Person-Centered Care Requires Thinking Beyond The Technology
“Please face me when you talk to me,” I remind my family and friends. At dinner I might add, “Please let me sit in the corner so I can avoid the background noise.” The list goes on. While hearing aids and other assistive listening devices provide significant assistance, communication best practices are also critical — both for the people with hearing loss and their communication partners.
For years I was unaware of many of these communication tricks. My conversations with family, friends and co-workers would sometimes be stilted since I would hear only part of what they said. I would often try to fake it, or use context clues to keep the dialogue going, but it was exhausting and unsatisfying — for both sides. Sometimes I would simply withdraw in defeat, not knowing there were so many other things I could do besides wearing my hearing devices to help me hear better.
Over time, I learned tips and tricks from my hearing loss friends or through trial and error – things like setting up the grounds rules for communication in a group ahead of time or arriving early to a lecture to make sure I scored an advantageous seat (one with good sightlines to the primary speaker). I still wonder why I had to learn these tricks on my own rather than from my audiologist at the very start of my hearing loss journey. Person-centered care could have prevented years of unsatisfying conversations with loved ones and friends.
What It Means to Think Beyond the Technology
Hearing aids are miraculous tools, but communication best practices are equally important, particularly when your patient is in a difficult listening environment like a restaurant, office meeting, or party. The more tricks those of us with hearing loss have in our toolbox, the more likely we are to have successful communication experiences, which is the ultimate goal of person-centered care. Please don’t focus on only one part of the equation. Think beyond the technology to help your patient enjoy better conversations with all the important people in their lives, no matter the situation.
1. Share best practice communication tips.

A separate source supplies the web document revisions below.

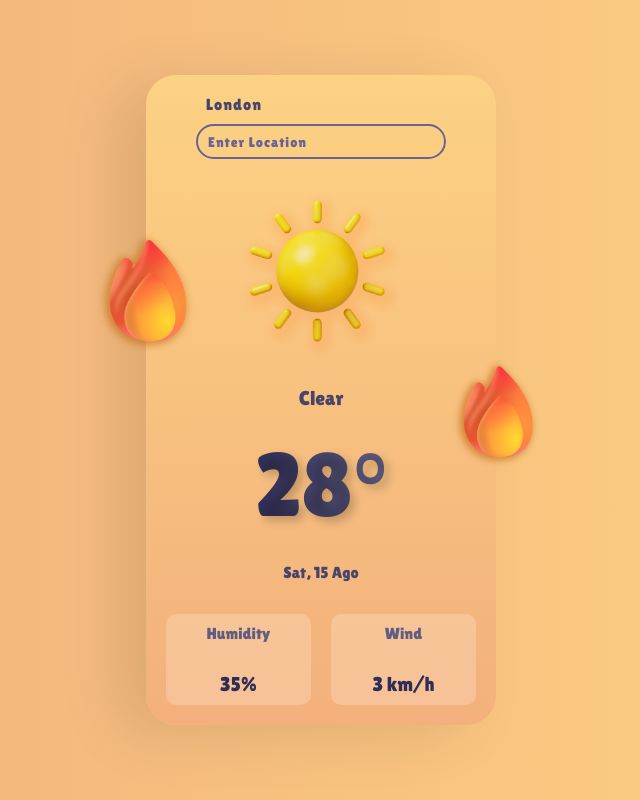
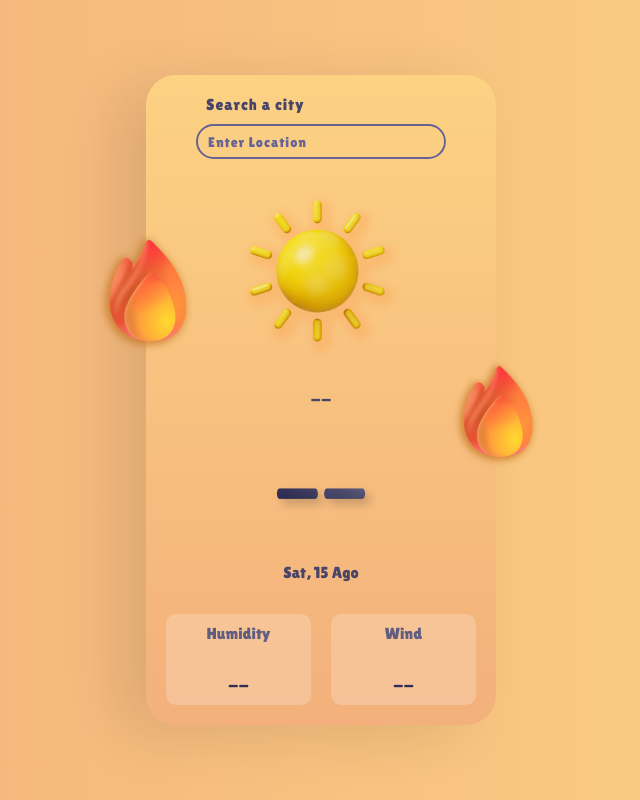
Before and after one commit to RenanNunesz10/weather-app, a React (Vite) app: page / in a window 1280 px wide. Shown: the whole page, without its empty margins (319-959 px from the left). Built offline with nearby package versions, Linux system fonts and the light colour scheme.

Commit message:
feat: update weather display to show dynamic city data and weather information

```diff
--- a/src/components/WheatherApp.jsx
+++ b/src/components/WheatherApp.jsx
@@ -96,13 +96,19 @@ const WheatherApp = () => {
         }
     }
 
+    const weatherInfo = data
+    ? getWeatherInfo(data.weatherCode)
+    : null
+
   return (
     <div className="container">
       <div className="weather-app">
         <div className="search">
           <div className="search-top">
             <i className="fa-solid fa-location-dot"></i>
-            <div className="location">London</div>
+            <div className="location">
+                {data ? data.city : 'Search a city'}
+            </div>
           </div>
 
           <div className="search-bar">
@@ -122,8 +128,13 @@ const WheatherApp = () => {
 
         <div className="weather">
           <img src={sunny} alt="Clear sky" />
-          <div className="weather-type">Clear</div>
-          <div className="temp">28°</div>
+            <div className="weather-type">
+                {weatherInfo ? weatherInfo.description : '--'}
+            </div>
+
+            <div className="temp">
+                {data ? `${Math.round(data.temperature)}°` : '--'}
+            </div>
         </div>
 
         <div className="weather-date">
@@ -134,13 +145,17 @@ const WheatherApp = () => {
           <div className="humidity">
             <div className="data-name">Humidity</div>
             <i className="fa-solid fa-droplet"></i>
-            <div className="data">35%</div>
+            <div className="data">
+                {data ? `${data.humidity}%` : '--'}
+            </div>
           </div>
 
           <div className="wind">
             <div className="data-name">Wind</div>
             <i className="fa-solid fa-wind"></i>
-            <div className="data">3 km/h</div>
+            <div className="data">
+                {data ? `${data.windSpeed} km/h` : '--'}
+            </div>
           </div>
         </div>
       </div>
```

Create your own cheat sheet of tips or borrow from reputable sources. Listing these tips on the back of the written summary report that you provide to patients at each visit will highlight their importance and make them easy to share with their communication partners. You can find my list of tips here. Hearing Loss Association of America also has an excellent card with communication tips. Or you can explore the Ida Institute’s Top Tips for Managing Conversations Well.
2. Teach best practice tips for the listener/patient. Communication is a two way street. While many communication best practices rely on the patient’s communication partners to make accommodations, there are also things the patient can do. Advise them to schedule important conversations for the morning, before hearing loss exhaustion kicks in from a day of listening challenges. Remind them that being well rested and in good health is also important for maintaining mental focus. See my full list of tips for the patient here.
3. Promote self-advocacy skills. Patients must learn to ask for the assistance they need from their communication partners. Encourage empowerment and teach patients ways to ask for the help they need. This can include setting ground rules for conversations up front (i.e., only one person speak at a time, etc.) or using non-verbal cues like placing a hand behind your ear to let the speaker know you are having trouble hearing without interrupting the flow of the conversation.
4. Encourage use of caption readers, hearing loops and other accommodations. The more these types of devices are requested and utilized in public spaces, museums, theaters and elsewhere, the more commonplace they will become. Sending a thank you note to an institution that provided excellent hearing access can help cement its use for others.
5. Recommend hearing loss support groups. Meeting other people with hearing loss helped me build confidence and overcome my feelings of hearing loss stigma. I learned many tips and tricks from my hearing loss friends that I use today to live my best life despite hearing loss. If there is not a local hearing group in your area, consider starting one. Community support is critical to better hearing outcomes.
Audiologists are often a patient’s first call when struggling with their hearing loss. While hearing aids and other devices are critical to communication, patients’ behaviors and those of their communication partners can go a long way towards making conversations more satisfying. Thinking beyond the technology will help your patients have the fullest toolbox possible to achieve their communication goals and mark you as a leader in person-centered care.
Shari Eberts is a hearing health advocate, writer, speaker and avid Bikram yogi. She is the founder of LivingWithHearingLoss.com, an online community for people living with hearing loss and tinnitus. She also serves on the Board of Trustees of Hearing Loss Association of America. Shari has an adult-onset genetic hearing loss and hopes that by sharing her story she will help others to live more peacefully with their own hearing issues. Connect with her on Facebook and Twitter.